In this blog post I’ll show you two ways to add schema documentation to your OpenAPI spec.

First, let’s create a simple REST resource:

Listing 1. BlogResource.kt
class BlogResource {
    private val posts = mutableListOf(EXAMPLE_POST)

    fun list(): List<Post> {
        return posts

    fun create(post: Post): Response {
        posts += post
        return Response.status(Status.CREATED).build()

    companion object {
        private val EXAMPLE_POST = TODO("omitted")

We can validate the generated basic OpenAPI spec by using the built-in SwaggerUI. To validate we run the example application using gradle quarkusDev. Then browse to http://localhost:8080/q/swagger-ui/ and you’ll be greeted with a SwaggerUI that looks like this:

Swagger UI Example

It shows us which endpoints are available and which fields are in the response, but it doesn’t say what those fields mean. So, let’s add some documentation to the response fields!

First, we need to add the @APIResponseSchema to the endpoint:

    @APIResponseSchema(Post::class)             // <-- add this annotation
    fun list(): List<Post> {
        return posts

Next, we can add the documentation to the response class in two different ways. The first is to add the @Schema annotation to both the class and the fields:

Listing 2. Post.kt
@Schema(name = "Blog post response")
data class Post(
    @field:Schema(implementation = Author::class)
    val author: Author,

        title = "One or more tags which describe the subject of the post.",
        minItems = 1,
    val tags: List<String>,

        title = "The publication date of this post.",
        format = "ISO8601 date string",
        example = "2022-10-14",
    val publishedOn: LocalDate,

    @field:Schema(title = "The title of this blog post.")
    val title: String,

        title = "The content of this blog post",
        format = "HTML"
    val post: String,

    @field:Schema(implementation = Comment::class)
    val comments: List<Comment>

Note that Quarkus requires the annotation to be set on the field, so we have to add the field use-site target.

For the Author and Comment classes we’ll document the fields directly in the @Schema class annotation:

Listing 3. Author.kt
    name = "Blog post author",
    properties = [
            name = "fullName",
            title = "Full name of the author."
            name = "photo",
            title = "A picture of the author.",
            format = "URL",
            example = "",
data class Author(
    val fullName: String,
    val photo: String,

The @SchemaProperty annotation is very similar to the @Schema annotation we used in the example above. Since the annotation is not placed on the field we need to provide the name of the field.

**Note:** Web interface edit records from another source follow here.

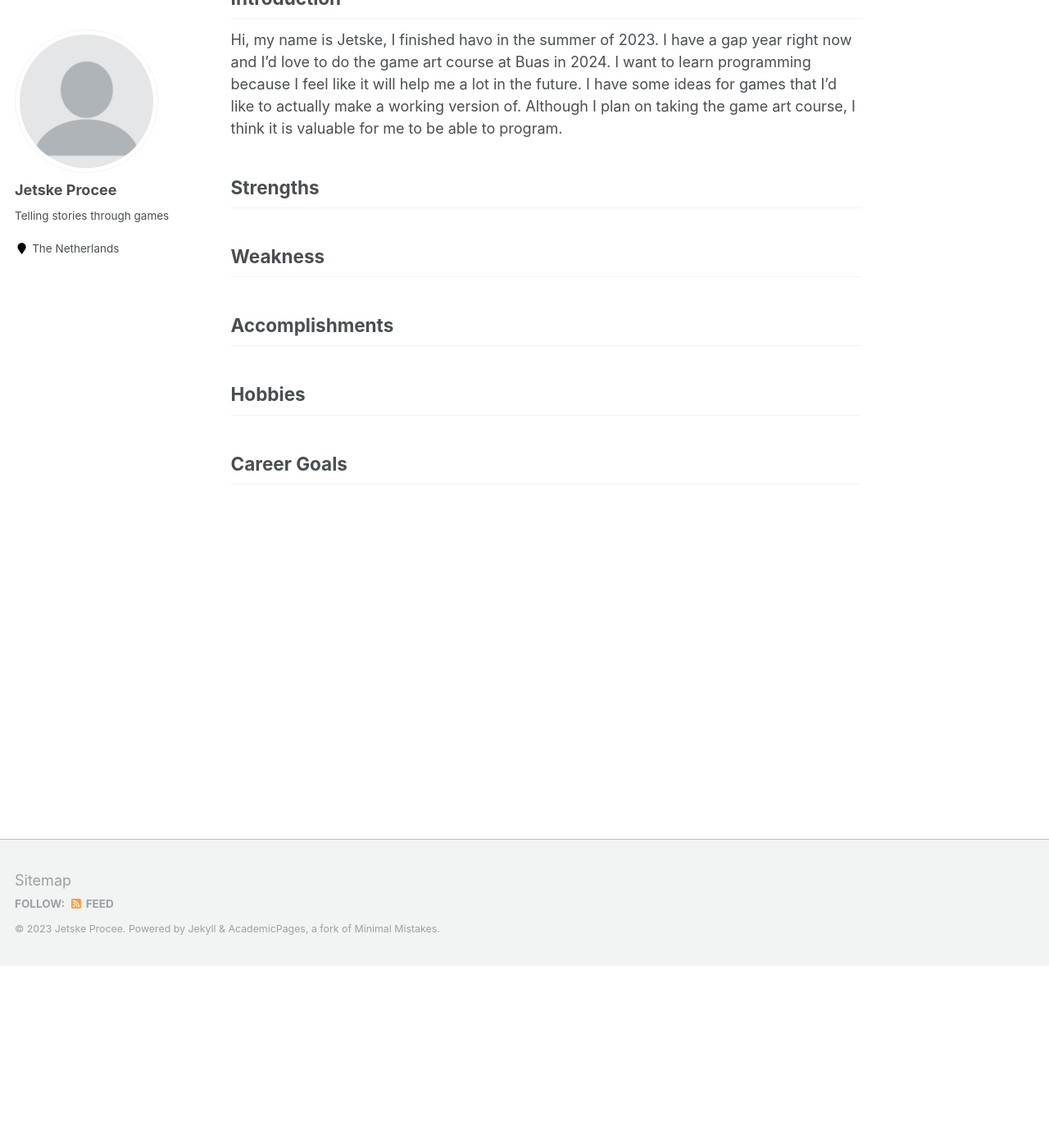
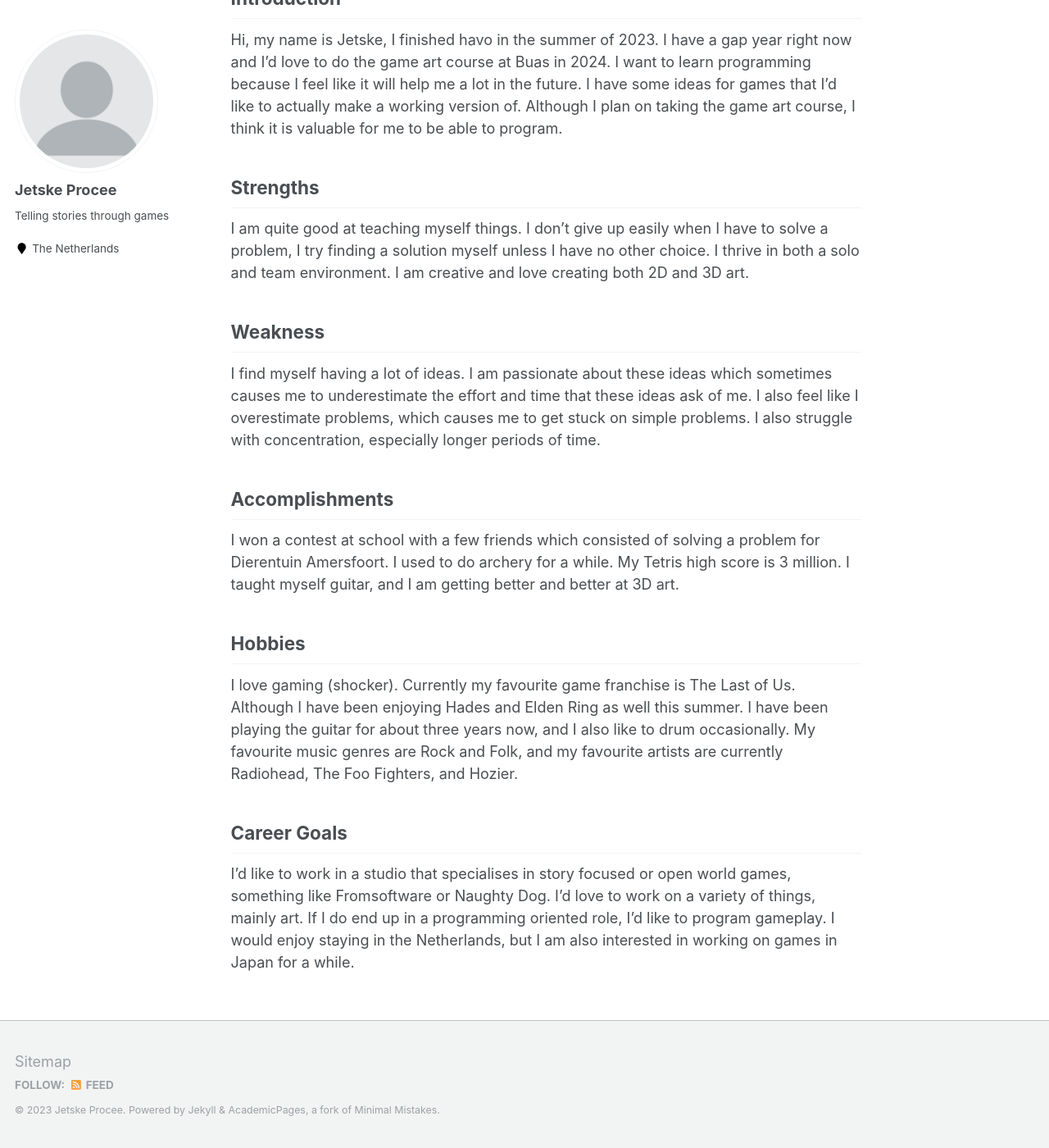
Before and after one commit to Jetplane444/Cpp-for-games, a Jekyll site: the page built from _pages/index.md, in a window 1280 px wide and 1400 px high, scrolled down 221 px. Shown: the whole window at 82% size. Built offline with Jekyll 4.4.1, drawn with Linux system fonts in a browser that asks for light colours.

Commit message:
Updated Introduction

```diff
--- a/_pages/index.md
+++ b/_pages/index.md
@@ -11,32 +11,26 @@ redirect_from:
 ## Introduction
 
 Hi, my name is Jetske, I finished havo in the summer of 2023. I have a gap year right now and I'd love to do the game art course at Buas in 2024. I want to learn programming because I feel like it will help me a lot in the future. I have some ideas for games that I'd like to actually make a working version of. Although I plan on taking the game art course, I think it is valuable for me to be able to program.
+
 ## Strengths
 
-<!---
-What are your strengths? What are you good at? Are you good in math? Do you like solving difficult problems? Do you consider yourself a critical thinker? Do you like to work in teams or do you do better as a solo flyer? What will you do to nourish your strengths?
--->
+I am quite good at teaching myself things. I don’t give up easily when I have to solve a problem, I try finding a solution myself unless I have no other choice. I thrive in both a solo and team environment. I am creative and love creating both 2D and 3D art.
 
 ## Weakness
 
-<!---
-What are you not so good at? What do you find difficult? What do you want to improve about yourself? How do you think you can realize those improvements?
--->
+I find myself having a lot of ideas. I am passionate about these ideas which sometimes causes me to underestimate the effort and time that these ideas ask of me. I also feel like I overestimate problems, which causes me to get stuck on simple problems. I also struggle with concentration, especially longer periods of time.
 
 ## Accomplishments
 
-<!---
-What are you proud of? Have you participated in any sports? Did you win any awards? Did you make something cool with your friends? Use this section to brag about yourself!
--->
+I won a contest at school with a few friends which consisted of solving a problem for Dierentuin Amersfoort. I used to do archery for a while. My Tetris high score is 3 million.
+I taught myself guitar, and I am getting better and better at 3D art.
+
 
 ## Hobbies
 
-<!---
-What do you like doing in your spare time? What is your favorite video game (right now)? What kind of movies do you like? What kind of music do you like? Where is your favorite vacation spot?
--->
+I love gaming (shocker). Currently my favourite game franchise is The Last of Us. Although I have been enjoying Hades and Elden Ring as well this summer. I have been playing the guitar for about three years now, and I also like to drum occasionally. My favourite music genres are Rock and Folk, and my favourite artists are currently Radiohead, The Foo Fighters, and Hozier.
+
 
 ## Career Goals
 
-<!---
-What do you want to do when you graduate? What role do you see yourself in? Do you want to be the graphics programmer on your team or the gameplay programmer? Or maybe you are more interested in physics programming? Or maybe you'd just rather be the all-in-one guy that can help everyone in your team? Where do you want to work? Be specific! What companies appeal to you? Do you want to work in your home country or abroad? What steps do you need to take in order to acquire this job?
--->
+I’d like to work in a studio that specialises in story focused or open world games, something like Fromsoftware or Naughty Dog. I’d love to work on a variety of things, mainly art. If I do end up in a programming oriented role, I’d like to program gameplay. I would enjoy staying in the Netherlands, but I am also interested in working on games in Japan for a while.
```
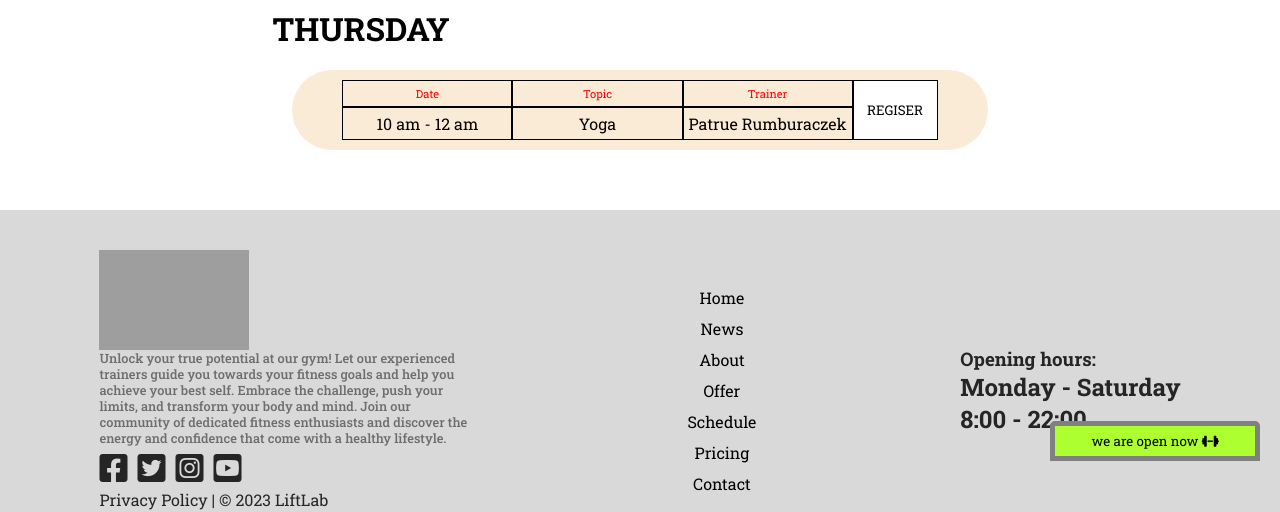
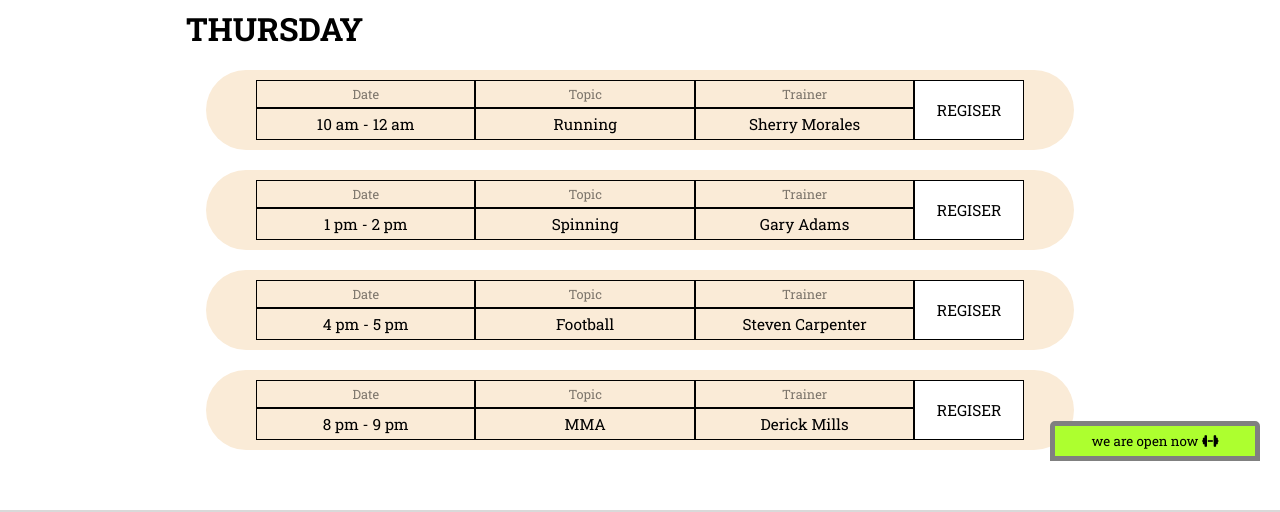
Before and after one commit to kubaglowczynski/gym-page, an Angular app: page /schedule in a window 1280 px wide. Shown: the part 339-851 px from the top of the page. Built offline with nearby package versions, Linux system fonts and the light colour scheme; grey boxes are pictures that could not be loaded.

Commit message:
schedule lessons update

```diff
--- a/src/app/app.component.scss
+++ b/src/app/app.component.scss
@@ -6,16 +6,37 @@
     margin: 20px;
     background-color: antiquewhite;
     border-radius: 50px;
+    width: 60vw;
+    transition: scale 0.3s ease-in;
+    position: relative;
+    &:hover{
+        scale: 1.05;
+    }
+
+    .lesson_expired{
+        position: absolute;
+        top: 0;
+        left: 0;
+        width: 100%;
+        height: 100%;
+        background-color: rgba(0,0,0,0.5);
+        border-radius: 50px;
+        display: grid;
+        place-content: center;
+        color: #fff;
+        font-size: 2vw;
+    }
 }
 .lesson_example{
     border: 1px solid black;
     padding: 5px;
     display: grid;
     place-content: center;
+    font-size: 1.2vw;
 }
 .template{
-    font-size: 0.7rem;
-    color: red;
+    font-size: 1vw;
+    color: rgba(0,0,0,0.5);
 }
 .btn{
     grid-row: span 2;
@@ -26,3 +47,7 @@
         color: white;
     }
 }
+
+.yoga{
+    background-color: pink;
+}
--- a/src/app/components/schedule/friday/friday.component.html
+++ b/src/app/components/schedule/friday/friday.component.html
@@ -6,5 +6,32 @@
     <button class="lesson_example btn">REGISER</button>
     <div class="lesson_example">10 am - 12 am</div>
     <div class="lesson_example">Yoga</div>
-    <div class="lesson_example">Patrue Rumburaczek</div>
+    <div class="lesson_example">Hilda Johnston</div>
 </div>
+<div class="lessons">
+    <div class="lesson_example template">Date</div>
+    <div class="lesson_example template">Topic</div>
+    <div class="lesson_example template">Trainer</div>
+    <button class="lesson_example btn">REGISER</button>
+    <div class="lesson_example">4 pm - 6 pm</div>
+    <div class="lesson_example">Power Lifting</div>
+    <div class="lesson_example">Marc Freeman</div>
+</div>
+<div class="lessons">
+    <div class="lesson_example template">Date</div>
+    <div class="lesson_example template">Topic</div>
+    <div class="lesson_example template">Trainer</div>
+    <button class="lesson_example btn">REGISER</button>
+    <div class="lesson_example">6 pm - 7 pm</div>
+    <div class="lesson_example">Running</div>
+    <div class="lesson_example">Sherry Morales</div>
+</div>
+<div class="lessons">
+    <div class="lesson_example template">Date</div>
+    <div class="lesson_example template">Topic</div>
+    <div class="lesson_example template">Trainer</div>
+    <button class="lesson_example btn">REGISER</button>
+    <div class="lesson_example">7:30 pm - 9 pm</div>
+    <div class="lesson_example">Power Lifting</div>
+    <div class="lesson_example">Tony King</div>
+</div>
--- a/src/app/components/schedule/monday/monday.component.html
+++ b/src/app/components/schedule/monday/monday.component.html
@@ -1,5 +1,5 @@
 <h1>MONDAY</h1>
-<div class="lessons">
+<div class="lessons yoga">
     <div class="lesson_example template">Date</div>
     <div class="lesson_example template">Topic</div>
     <div class="lesson_example template">Trainer</div>
@@ -15,7 +15,7 @@
     <button class="lesson_example btn">REGISER</button>
     <div class="lesson_example">1 pm - 3 pm</div>
     <div class="lesson_example">Football</div>
-    <div class="lesson_example">Patrue Rumburaczek</div>
+    <div class="lesson_example">Steven Carpenter</div>
 </div>
 <div class="lessons">
     <div class="lesson_example template">Date</div>
@@ -24,7 +24,7 @@
     <button class="lesson_example btn">REGISER</button>
     <div class="lesson_example">3:30 pm - 5 pm</div>
     <div class="lesson_example">Running</div>
-    <div class="lesson_example">Patrue Rumburaczek</div>
+    <div class="lesson_example">Sherry Morales</div>
 </div>
 <div class="lessons">
     <div class="lesson_example template">Date</div>
@@ -33,5 +33,5 @@
     <button class="lesson_example btn">REGISER</button>
     <div class="lesson_example">7 pm - 9 pm</div>
     <div class="lesson_example">MMA</div>
-    <div class="lesson_example">Patrue Rumburaczek</div>
+    <div class="lesson_example">Derick Mills</div>
 </div>
--- a/src/app/components/schedule/saturday/saturday.component.html
+++ b/src/app/components/schedule/saturday/saturday.component.html
@@ -4,7 +4,8 @@
     <div class="lesson_example template">Topic</div>
     <div class="lesson_example template">Trainer</div>
     <button class="lesson_example btn">REGISER</button>
-    <div class="lesson_example">10 am - 12 am</div>
-    <div class="lesson_example">Yoga</div>
-    <div class="lesson_example">Patrue Rumburaczek</div>
+    <div class="lesson_example">9 am - 12 am</div>
+    <div class="lesson_example">Football</div>
+    <div class="lesson_example">Steven Carpenter</div>
+    <div class="lesson_expired">EXPIRED</div>
 </div>
--- a/src/app/components/schedule/thursday/thursday.component.html
+++ b/src/app/components/schedule/thursday/thursday.component.html
@@ -5,6 +5,33 @@
     <div class="lesson_example template">Trainer</div>
     <button class="lesson_example btn">REGISER</button>
     <div class="lesson_example">10 am - 12 am</div>
-    <div class="lesson_example">Yoga</div>
-    <div class="lesson_example">Patrue Rumburaczek</div>
+    <div class="lesson_example">Running</div>
+    <div class="lesson_example">Sherry Morales</div>
 </div>
+<div class="lessons">
+    <div class="lesson_example template">Date</div>
+    <div class="lesson_example template">Topic</div>
+    <div class="lesson_example template">Trainer</div>
+    <button class="lesson_example btn">REGISER</button>
+    <div class="lesson_example">1 pm - 2 pm</div>
+    <div class="lesson_example">Spinning</div>
+    <div class="lesson_example">Gary Adams</div>
+</div>
+<div class="lessons">
+    <div class="lesson_example template">Date</div>
+    <div class="lesson_example template">Topic</div>
+    <div class="lesson_example template">Trainer</div>
+    <button class="lesson_example btn">REGISER</button>
+    <div class="lesson_example">4 pm - 5 pm</div>
+    <div class="lesson_example">Football</div>
+    <div class="lesson_example">Steven Carpenter</div>
+</div>
+<div class="lessons">
+    <div class="lesson_example template">Date</div>
+    <div class="lesson_example template">Topic</div>
+    <div class="lesson_example template">Trainer</div>
+    <button class="lesson_example btn">REGISER</button>
+    <div class="lesson_example">8 pm - 9 pm</div>
+    <div class="lesson_example">MMA</div>
+    <div class="lesson_example">Derick Mills</div>
+</div>
--- a/src/app/components/schedule/tuesday/tuesday.component.html
+++ b/src/app/components/schedule/tuesday/tuesday.component.html
@@ -4,7 +4,43 @@
     <div class="lesson_example template">Topic</div>
     <div class="lesson_example template">Trainer</div>
     <button class="lesson_example btn">REGISER</button>
-    <div class="lesson_example">10 am - 12 am</div>
-    <div class="lesson_example">Yoga</div>
-    <div class="lesson_example">Patrue Rumburaczek</div>
+    <div class="lesson_example">12 am - 1 pm</div>
+    <div class="lesson_example">Running</div>
+    <div class="lesson_example">Sherry Morales</div>
 </div>
+<div class="lessons">
+    <div class="lesson_example template">Date</div>
+    <div class="lesson_example template">Topic</div>
+    <div class="lesson_example template">Trainer</div>
+    <button class="lesson_example btn">REGISER</button>
+    <div class="lesson_example">1 pm - 2 pm</div>
+    <div class="lesson_example">Spinning</div>
+    <div class="lesson_example">Gary Adams</div>
+</div>
+<div class="lessons">
+    <div class="lesson_example template">Date</div>
+    <div class="lesson_example template">Topic</div>
+    <div class="lesson_example template">Trainer</div>
+    <button class="lesson_example btn">REGISER</button>
+    <div class="lesson_example">2:30 am - 4 pm</div>
+    <div class="lesson_example">Body building</div>
+    <div class="lesson_example">Lionel Villa</div>
+</div>
+<div class="lessons">
+    <div class="lesson_example template">Date</div>
+    <div class="lesson_example template">Topic</div>
+    <div class="lesson_example template">Trainer</div>
+    <button class="lesson_example btn">REGISER</button>
+    <div class="lesson_example">6 pm - 7 pm</div>
+    <div class="lesson_example">Running</div>
+    <div class="lesson_example">Sherry Morales</div>
+</div>
+<div class="lessons">
+    <div class="lesson_example template">Date</div>
+    <div class="lesson_example template">Topic</div>
+    <div class="lesson_example template">Trainer</div>
+    <button class="lesson_example btn">REGISER</button>
+    <div class="lesson_example">7 pm - 9 pm</div>
+    <div class="lesson_example">Power Lifting</div>
+    <div class="lesson_example">Marc Freeman</div>
+</div>
--- a/src/app/components/schedule/wednesday/wednesday.component.html
+++ b/src/app/components/schedule/wednesday/wednesday.component.html
@@ -8,7 +8,7 @@
     <div class="lesson_example">Body Building</div>
     <div class="lesson_example">Lionel Villa</div>
 </div>
-<div class="lessons">
+<div class="lessons yoga">
     <div class="lesson_example template">Date</div>
     <div class="lesson_example template">Topic</div>
     <div class="lesson_example template">Trainer</div>
@@ -17,3 +17,12 @@
     <div class="lesson_example">Yoga</div>
     <div class="lesson_example">Patrue Rumburaczek</div>
 </div>
+<div class="lessons">
+    <div class="lesson_example template">Date</div>
+    <div class="lesson_example template">Topic</div>
+    <div class="lesson_example template">Trainer</div>
+    <button class="lesson_example btn">REGISER</button>
+    <div class="lesson_example">6 pm - 8 pm</div>
+    <div class="lesson_example">Spinning</div>
+    <div class="lesson_example">Gary Adams</div>
+</div>
```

This second way of documenting the class keeps the documentation (a bit) more separated from the code, but is a bit more error-prone when you rename a field, for example. Personally I like to place the documentation directly on the fields. It makes it clear which piece of documentation belongs to which field and it makes refactoring less error-prone.

Now that we’ve added some documentation to the response, we can restart our application and verify that the response schema is now documented:

Swagger UI Example with response documentation

A working example can be found on my Github. Tested with Quarkus 2.13.2 and Kotlin 1.7.20.